Thu Mar 6, 2014
Spicy Sweet couldn't be more apt here—you get loads of sweet and a nice bit of spice, but unfortunately, a lot gets lost in between those two.
Back in November, I had the chance to hang out with Brad Orrison and his father, Daddy-O, at the Kingsford Invitational. True to their television personalities, off camera they were just as over-the-top, and I may have squirmed a little from some uncomfortable moments while throwing back beers and hearing stories between father and son that just would never happen in my family. That day Brad was judging the contest and not cooking, so I've yet to sample some Shed barbecue, but since their sauces have made their way up north, I've been able to at least try those out. I first tackled their Original Southern Sweet, and this time it's the Spicy Sweet from this Mississippi-based outfit.
Despite the spicy label, this sauce delivers way more heavily on the sweet side in the aroma department, even more than the original. The dark brown sugar fills the nose, while tomato and a faint vinegar tang stand a few paces behind. There's a light smokiness there as well, and just like the original, has a little onion and garlic in the mix.
Thickness & Texture
This opaque, dark maroon sauce hits a perfect medium thickness and has a very smooth texture. Although it's a pretty dark sauce, you can still make out some spices as specs of black and red are peppered throughout. From a suspended spoon, the sauce flows quickly and in a steady stream off the silverware, slowing down to a few final drops, and finally leaving the spoon coated with a thin layer of sauce.
Out of the Jar

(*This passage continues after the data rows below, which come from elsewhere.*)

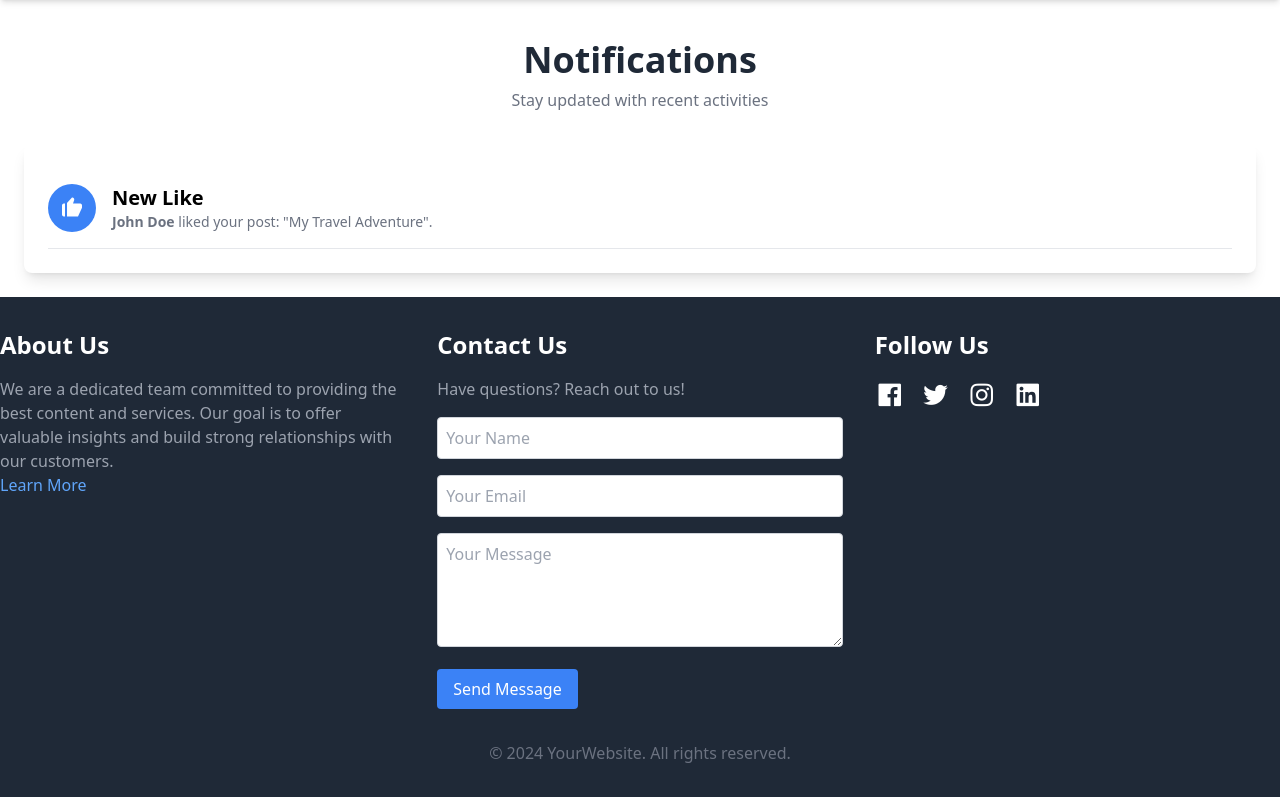
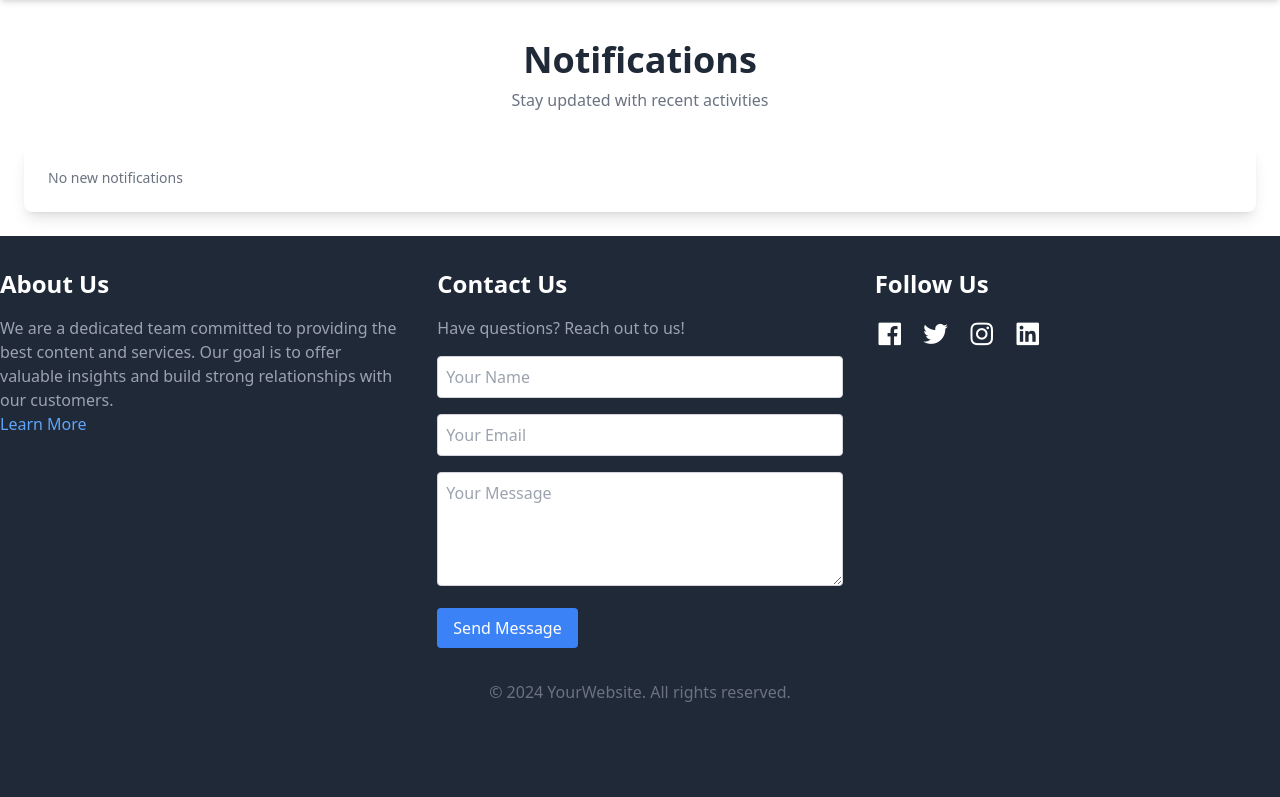
Before and after one commit to iambiki-git/blog, a Django app: page /notification/ in a window 1280 px wide. Shown: the part 96-893 px from the top of the page. After the commit the page ends 798 px from the top, so only its background shows below. Run offline with Django 5.2, Linux system fonts and the light colour scheme; a user stored in the database is signed in; data comes from the database, SQL or seed files in the repository; both versions use the stored data as it was after the commit; some libraries are stand-ins or nearby versions.

Commit message:
add like notification functionality

```diff
--- a/blog/templates/blog/navbar.html
+++ b/blog/templates/blog/navbar.html
@@ -4,18 +4,6 @@
     <a href="/">
       <img src="{% static './images/logo.png' %}" alt="logo" class="h-16 cursor-pointer" />
     </a>
-
-    {% comment %} for desktop {% endcomment %}
-    {% comment %} <ul class="flex space-x-6 text-gray-700 font-medium hidden md:flex" id="desktop-menus">
-      <li><a href="/" class="hover:text-red-600 transition duration-300"><i class='bx bxs-home text-xl' ></i></a></li>
-      {% if user.is_authenticated %}
-        <li><a href="{% url 'profile' %}" class="hover:text-red-600 transition duration-300"><i class='bx bxs-user-circle text-xl'></i></a></li>
-        <li><a href="{% url 'notification' %}" class="hover:text-red-600 transition duration-300"><i class='bx bxs-bell-ring text-xl'></i></a></li>
-        <li><a href="{% url 'signout' %}" class="hover:text-red-600 transition duration-300"><i class='bx bxs-log-out text-xl' ></i></a></li>
-      {% else %}
-        <li><a href="{% url 'signin' %}" class="hover:text-red-600 transition duration-300"><i class='bx bxs-log-in text-xl' ></i></a></li>
-      {% endif %}
-    </ul> {% endcomment %}
 
     <ul class="flex space-x-6 text-gray-700 font-medium hidden md:flex" id="desktop-menus">
       <li class="relative group">
@@ -32,13 +20,6 @@
         </a>
         <span class="absolute bottom-8 left-1/2 transform -translate-x-1/2 bg-black text-white text-xs rounded px-2 py-1 opacity-0 group-hover:opacity-100 transition-opacity duration-300">Profile</span>
       </li>
-
-      {% comment %} <li class="relative group">
-        <a href="{% url 'notification' %}" class="hover:text-red-600 transition duration-300">
-          <i class='bx bxs-bell-ring text-xl'></i>
-        </a>
-        <span class="absolute bottom-8 left-1/2 transform -translate-x-1/2 bg-black text-white text-xs rounded px-2 py-1 opacity-0 group-hover:opacity-100 transition-opacity duration-300">Notifications</span>
-      </li> {% endcomment %}
 
       <li class="relative group">
         <a href="{% url 'notification' %}" class="hover:text-red-600 transition duration-300 relative">
@@ -77,18 +58,7 @@
     </button>
   </div>
 
-  {% comment %} for mobile devices {% endcomment %}
-  {% comment %} <div id="mobile-menus" class="md:hidden hidden flex-col bg-gray-100 p-4">
-    <ul class="text-gray-800">
-      <li><a href="/" class="hover:text-red-600 py-2">Home</a></li>
-      {% if user.is_authenticated %}
-        <li><a href="{% url 'profile' %}" class="hover:text-red-600 py-2">Profile</a></li>
-        <li><a href="{% url 'signout' %}" class="hover:text-red-600 py-2">Logout</a></li>
-      {% else %}
-        <li><a href="{% url 'signin' %}" class="hover:text-red-600 py-2">Login</a></li>
-      {% endif %}
-    </ul>
-  </div> {% endcomment %}
+
   {% comment %} for mobile devices {% endcomment %}
 <div id="mobile-menus" class="md:hidden hidden flex-col bg-gradient-to-r from-gray-100 to-gray-200 shadow-lg rounded-lg p-4 transition duration-300">
   <ul class="text-gray-800 space-y-2">
@@ -107,6 +77,12 @@
       <li>
         <a href="{% url 'notification' %}" class="flex items-center hover:bg-red-200 hover:text-red-600 py-2 rounded transition duration-300">
           <i class='bx bx-bell mr-2'></i>Notification
+          {% if new_notifications_count > 0 %}
+            <!-- Notification count badge -->
+            <span class="absolute top-30 right-50 transform translate-x-1/2 -translate-y-1/2 bg-red-600 text-white text-xs font-bold rounded-full h-4 w-4 flex items-center justify-center">
+              {{ new_notifications_count }}
+            </span>
+          {% endif %}
         </a>
       </li>
       <li>
--- a/blog/templates/blog/notification.html
+++ b/blog/templates/blog/notification.html
@@ -13,19 +13,22 @@
     <!-- Notification Column -->
     <div class="bg-white rounded-lg shadow-lg p-6">
         <!-- Notification for Post Like -->
+         {% if notifications %}
+         {% for notification in notifications %}
         <div class="flex items-center space-x-4 py-4 border-b">
+            {% if notification.notification_type == 'like' %}
             <div class="w-12 h-12 bg-blue-500 text-white rounded-full flex items-center justify-center">
                 <i class="bx bxs-like text-2xl"></i>
             </div>
             <div>
                 <h3 class="text-xl font-semibold">New Like</h3>
-                <p class="text-gray-500 text-sm"><strong>John Doe</strong> liked your post: "My Travel Adventure".</p>
+                <p class="text-gray-500 text-sm">{{ notification.message }}</p>
             </div>
         </div>
+        {% elif notification.notification_type == 'delete' %}
 
         <!-- Notification for Admin Post Deletion -->
-         {% if notifications %}
-         {% for notification in notifications %}
+
         <div class="flex items-center space-x-4 py-4 border-b">
             <div class="w-12 h-12 bg-red-500 text-white rounded-full flex items-center justify-center">
                 <i class="bx bxs-trash text-2xl"></i>
@@ -34,8 +37,11 @@
                 <h3 class="text-xl font-semibold">Post Deleted</h3>
                 <p class="text-gray-500 text-sm">{{ notification.message }}</p>
             </div>
+            {% endif %}
         </div>
         {% endfor %}
+        {% else %}
+        <p class="text-gray-500 text-sm">No new notifications</p>
         {% endif %}
     </div>
 </div>
--- a/blog/views.py
+++ b/blog/views.py
@@ -133,6 +133,7 @@ def delete_post(request, post_id):
         if request.user.is_superuser:
             Notification.objects.create(
                 user = post.user,
+                notification_type = Notification.DELETE,
                 message = f"Your post '{post.title}' created on {post.created_at.strftime('%Y-%m-%d')} was deleted by admin."
             )
     else:
@@ -143,9 +144,16 @@ def delete_post(request, post_id):
 
 def readMore(request, post_id):
     post = get_object_or_404(Post, id=post_id)
+
+    if request.user.is_authenticated:
+        new_notifications_count = Notification.objects.filter(user=request.user, is_read=False).count()
+    else:
+        new_notifications_count = 0
+
     content = {
         'post':post,
         'user':request.user,
+        'new_notifications_count':new_notifications_count,
     }
     return render(request, 'blog/readMore.html', content)
 
@@ -226,6 +234,14 @@ def like_post(request, post_id):
             Like.objects.create(user=user, post=post)
             liked = True
 
+            if post.user != user:
+                Notification.objects.create(
+                    user = post.user,
+                    post = post,
+                    notification_type = Notification.LIKE,
+                    message = f"{user.username} liked your post: '{post.title}'"
+                )
+
         # Return the updated like count and status
         return JsonResponse({
             'like_count': post.likes.count(),
```
Also changed, not shown: blog/models.py (+12 -0 lines), blog/migrations/0009_notification_notification_type_notification_post.py (added), db.sqlite3.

Spicy Sweet couldn't be more apt here. The first thing that hits is a super sugary sweetness. The molasses flavor clearly makes this delivered from dark brown sugar. It takes a while for the sugar to start to back down, but as it does, a mellow vinegar tartness comes in along with the acidic tomato and a little onion and garlic. These are all fleeting though, because quickly the spice takes over, and while not incredibly hot, it's potent enough to drown out all other flavors and leave the mouth tingling.
Slathered & Cooked
Same as the original, this sauce coated the chicken on the light side, but baked in well and developed some attractive caramelization over direct heat. After being cooked, that initial sweetness out of the jar carried the sauce almost completely from start to finish. There was very little layering, just a mild tang and touch of heat, leaving sugar the primary flavor of the final chicken leg.
Put to Use
While the Original Southern Sweet may not have totally wowed me, I did praise its nice barbecue balance between sweet, tangy, and smoky. This sauce built upon that foundation, but unfortunately took the sugar a bit too far, making sweet and spicy the only real dominate flavors, losing a lot of the more nuanced layers of the original. This is not saying it's a bad sauce though—the ingredients tasted fresh and vibrant, and you can get the feeling that a good amount of thought went into building it. So in the end, it's really just one step down from the Original. Spicy Sweet is still a sauce that will do your ribs and chicken no harm, but it won't deliver on the depth of some of the better sauces out there.